▸ Assigned task: Output each record exactly, excluding pictures.

[Before-and-after page screenshots]
=== Section Start ===

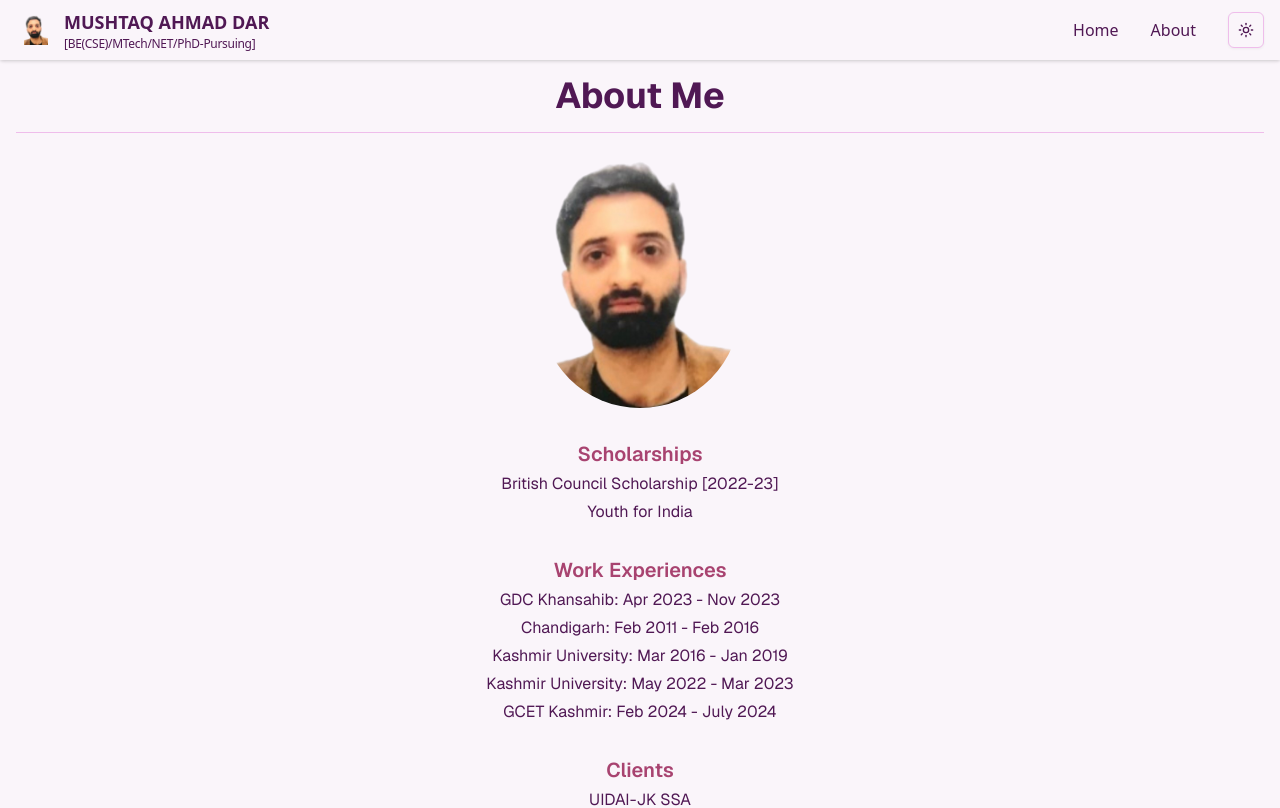
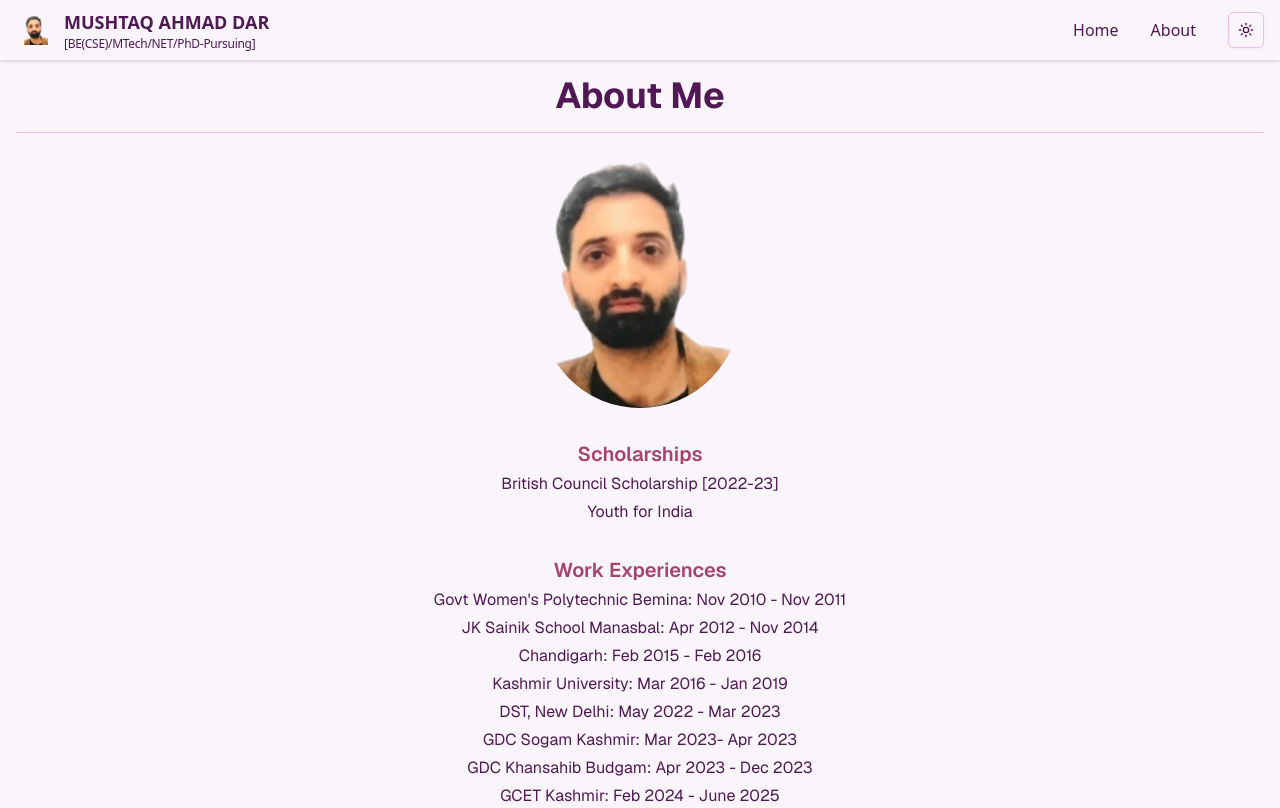
Before and after one commit to mushtaqdar1/blog-site-md, a Next.js app: page /about in a window 1280 px wide. Shown: the top 808 px of the page. Built offline with nearby package versions, Linux system fonts and the light colour scheme.

Commit message:
Update: add Minor Projects

```diff
--- a/src/app/about/page.tsx
+++ b/src/app/about/page.tsx
@@ -30,11 +30,14 @@ const AboutPage = () => {
             Work Experiences
           </h3>
           <ol className="list-inside space-y-1">
-            <li>GDC Khansahib: Apr 2023 - Nov 2023</li>
-            <li>Chandigarh: Feb 2011 - Feb 2016</li>
+            <li>Govt Women's Polytechnic Bemina: Nov 2010 - Nov 2011</li>
+             <li>JK Sainik School Manasbal: Apr 2012 - Nov 2014</li>
+            <li>Chandigarh: Feb 2015 - Feb 2016</li>
             <li>Kashmir University: Mar 2016 - Jan 2019</li>
-            <li>Kashmir University: May 2022 - Mar 2023</li>
-            <li>GCET Kashmir: Feb 2024 - July 2024</li>
+            <li>DST, New Delhi: May 2022 - Mar 2023</li>
+            <li>GDC Sogam Kashmir: Mar 2023- Apr 2023</li>
+             <li>GDC Khansahib Budgam: Apr 2023 - Dec 2023</li>
+            <li>GCET Kashmir: Feb 2024 - June 2025</li>
           </ol>
         </section>
 
```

=== Section End ===

▸ Finished task:
Before and after one commit to mushtaqdar1/blog-site-md, a Next.js app: page /about in a window 1280 px wide. Shown: the top 808 px of the page. Built offline with nearby package versions, Linux system fonts and the light colour scheme.

Commit message:
Update: add Minor Projects

```diff
--- a/src/app/about/page.tsx
+++ b/src/app/about/page.tsx
@@ -30,11 +30,14 @@ const AboutPage = () => {
             Work Experiences
           </h3>
           <ol className="list-inside space-y-1">
-            <li>GDC Khansahib: Apr 2023 - Nov 2023</li>
-            <li>Chandigarh: Feb 2011 - Feb 2016</li>
+            <li>Govt Women's Polytechnic Bemina: Nov 2010 - Nov 2011</li>
+             <li>JK Sainik School Manasbal: Apr 2012 - Nov 2014</li>
+            <li>Chandigarh: Feb 2015 - Feb 2016</li>
             <li>Kashmir University: Mar 2016 - Jan 2019</li>
-            <li>Kashmir University: May 2022 - Mar 2023</li>
-            <li>GCET Kashmir: Feb 2024 - July 2024</li>
+            <li>DST, New Delhi: May 2022 - Mar 2023</li>
+            <li>GDC Sogam Kashmir: Mar 2023- Apr 2023</li>
+             <li>GDC Khansahib Budgam: Apr 2023 - Dec 2023</li>
+            <li>GCET Kashmir: Feb 2024 - June 2025</li>
           </ol>
         </section>
 
```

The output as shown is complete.